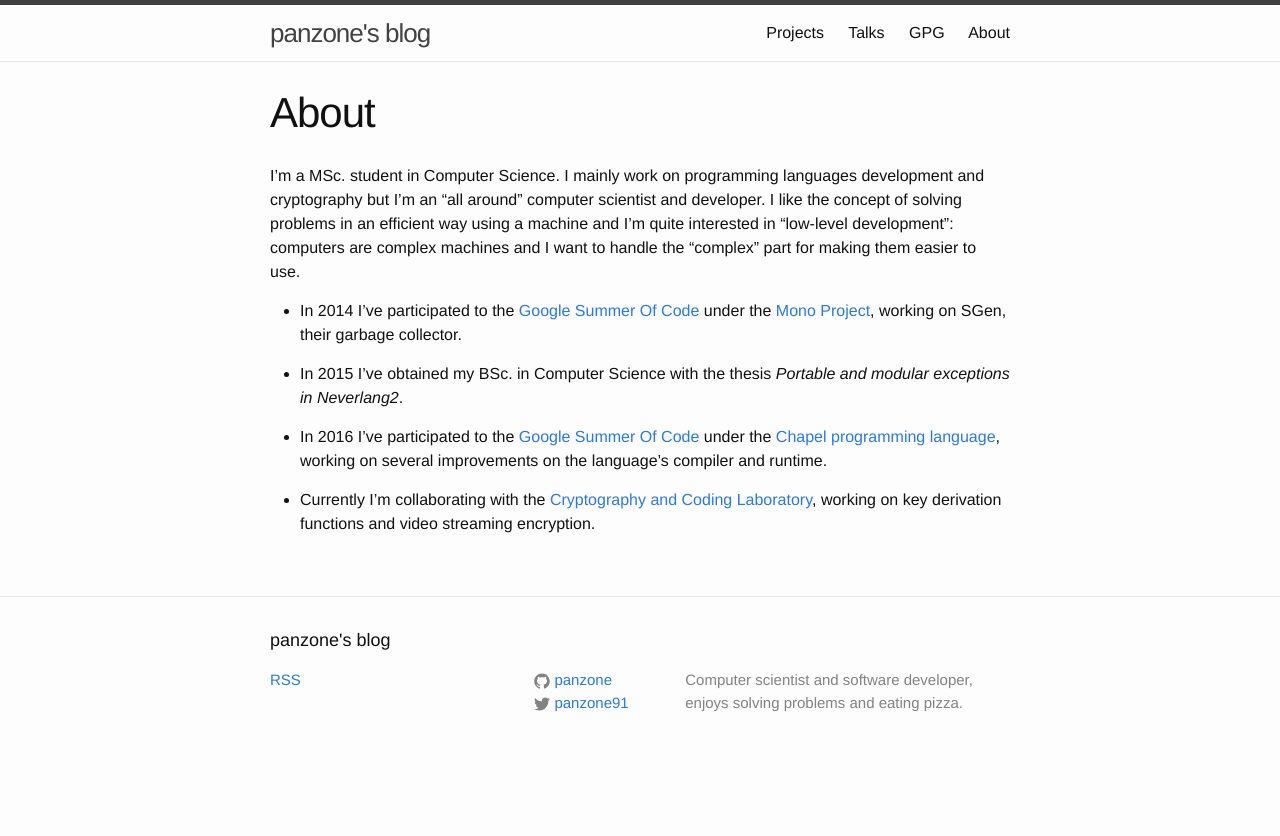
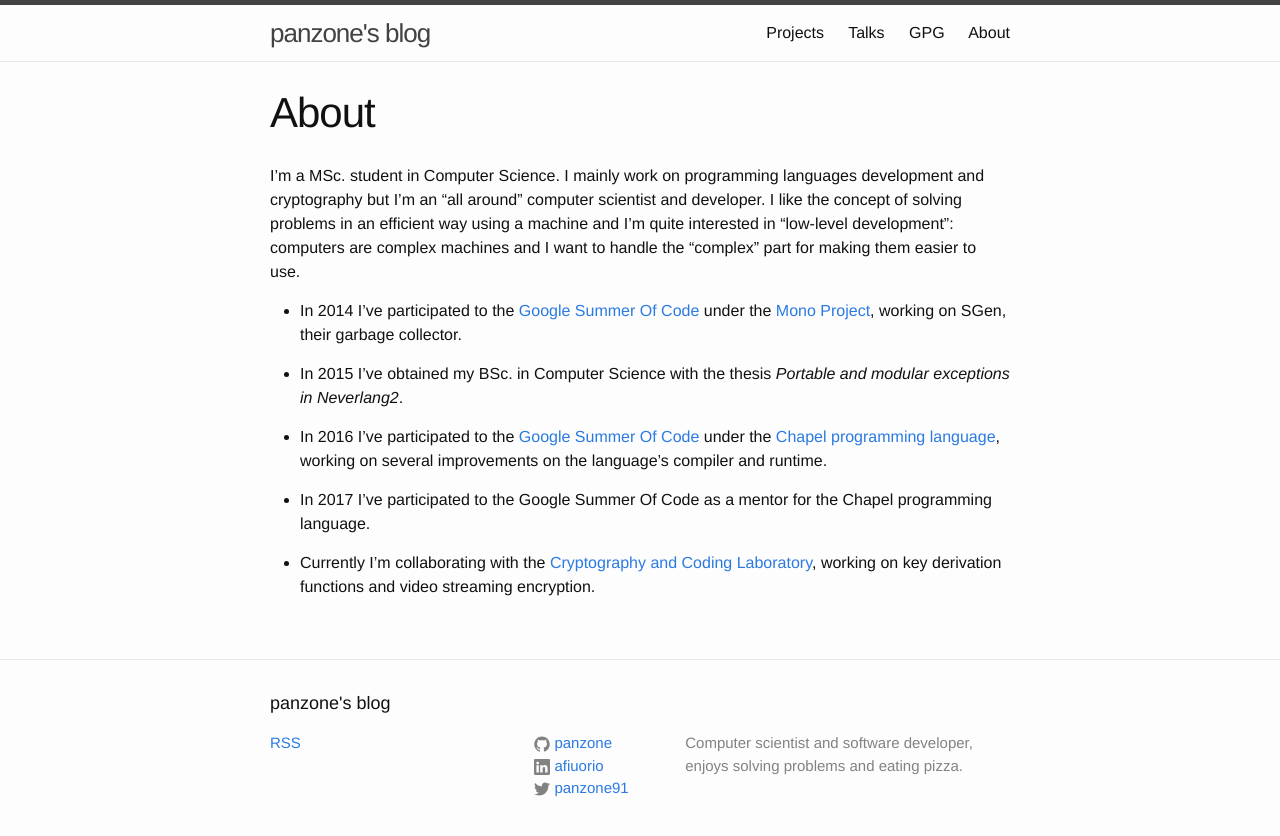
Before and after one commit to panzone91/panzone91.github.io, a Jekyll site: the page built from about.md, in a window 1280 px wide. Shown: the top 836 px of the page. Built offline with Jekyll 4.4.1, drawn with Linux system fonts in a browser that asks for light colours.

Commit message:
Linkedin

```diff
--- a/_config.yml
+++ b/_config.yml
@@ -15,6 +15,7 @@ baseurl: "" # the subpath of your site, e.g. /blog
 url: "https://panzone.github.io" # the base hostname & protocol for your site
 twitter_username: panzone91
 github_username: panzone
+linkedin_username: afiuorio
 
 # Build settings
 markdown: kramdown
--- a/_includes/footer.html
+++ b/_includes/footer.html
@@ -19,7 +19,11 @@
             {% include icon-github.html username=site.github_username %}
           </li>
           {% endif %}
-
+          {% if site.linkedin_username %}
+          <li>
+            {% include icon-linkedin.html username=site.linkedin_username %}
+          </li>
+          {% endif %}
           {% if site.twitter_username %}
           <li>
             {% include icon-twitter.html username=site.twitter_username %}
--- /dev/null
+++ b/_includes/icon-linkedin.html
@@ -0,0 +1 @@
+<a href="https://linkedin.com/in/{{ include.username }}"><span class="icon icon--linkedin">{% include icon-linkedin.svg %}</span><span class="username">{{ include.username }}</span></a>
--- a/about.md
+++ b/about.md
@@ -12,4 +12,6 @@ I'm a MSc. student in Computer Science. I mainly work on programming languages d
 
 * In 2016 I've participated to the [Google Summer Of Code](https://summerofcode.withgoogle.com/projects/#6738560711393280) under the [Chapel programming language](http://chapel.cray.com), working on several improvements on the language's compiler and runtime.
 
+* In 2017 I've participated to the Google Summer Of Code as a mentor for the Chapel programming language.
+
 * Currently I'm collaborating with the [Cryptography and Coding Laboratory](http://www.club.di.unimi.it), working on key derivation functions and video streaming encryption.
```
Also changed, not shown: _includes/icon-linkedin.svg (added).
══════════════════════════════
Pictures aside, retype all of the entries word for word.

▶ FINISHED EXERCISE:
Before and after one commit to panzone91/panzone91.github.io, a Jekyll site: the page built from about.md, in a window 1280 px wide. Shown: the top 836 px of the page. Built offline with Jekyll 4.4.1, drawn with Linux system fonts in a browser that asks for light colours.

Commit message:
Linkedin

```diff
--- a/_config.yml
+++ b/_config.yml
@@ -15,6 +15,7 @@ baseurl: "" # the subpath of your site, e.g. /blog
 url: "https://panzone.github.io" # the base hostname & protocol for your site
 twitter_username: panzone91
 github_username: panzone
+linkedin_username: afiuorio
 
 # Build settings
 markdown: kramdown
--- a/_includes/footer.html
+++ b/_includes/footer.html
@@ -19,7 +19,11 @@
             {% include icon-github.html username=site.github_username %}
           </li>
           {% endif %}
-
+          {% if site.linkedin_username %}
+          <li>
+            {% include icon-linkedin.html username=site.linkedin_username %}
+          </li>
+          {% endif %}
           {% if site.twitter_username %}
           <li>
             {% include icon-twitter.html username=site.twitter_username %}
--- /dev/null
+++ b/_includes/icon-linkedin.html
@@ -0,0 +1 @@
+<a href="https://linkedin.com/in/{{ include.username }}"><span class="icon icon--linkedin">{% include icon-linkedin.svg %}</span><span class="username">{{ include.username }}</span></a>
--- a/about.md
+++ b/about.md
@@ -12,4 +12,6 @@ I'm a MSc. student in Computer Science. I mainly work on programming languages d
 
 * In 2016 I've participated to the [Google Summer Of Code](https://summerofcode.withgoogle.com/projects/#6738560711393280) under the [Chapel programming language](http://chapel.cray.com), working on several improvements on the language's compiler and runtime.
 
+* In 2017 I've participated to the Google Summer Of Code as a mentor for the Chapel programming language.
+
 * Currently I'm collaborating with the [Cryptography and Coding Laboratory](http://www.club.di.unimi.it), working on key derivation functions and video streaming encryption.
```
Also changed, not shown: _includes/icon-linkedin.svg (added).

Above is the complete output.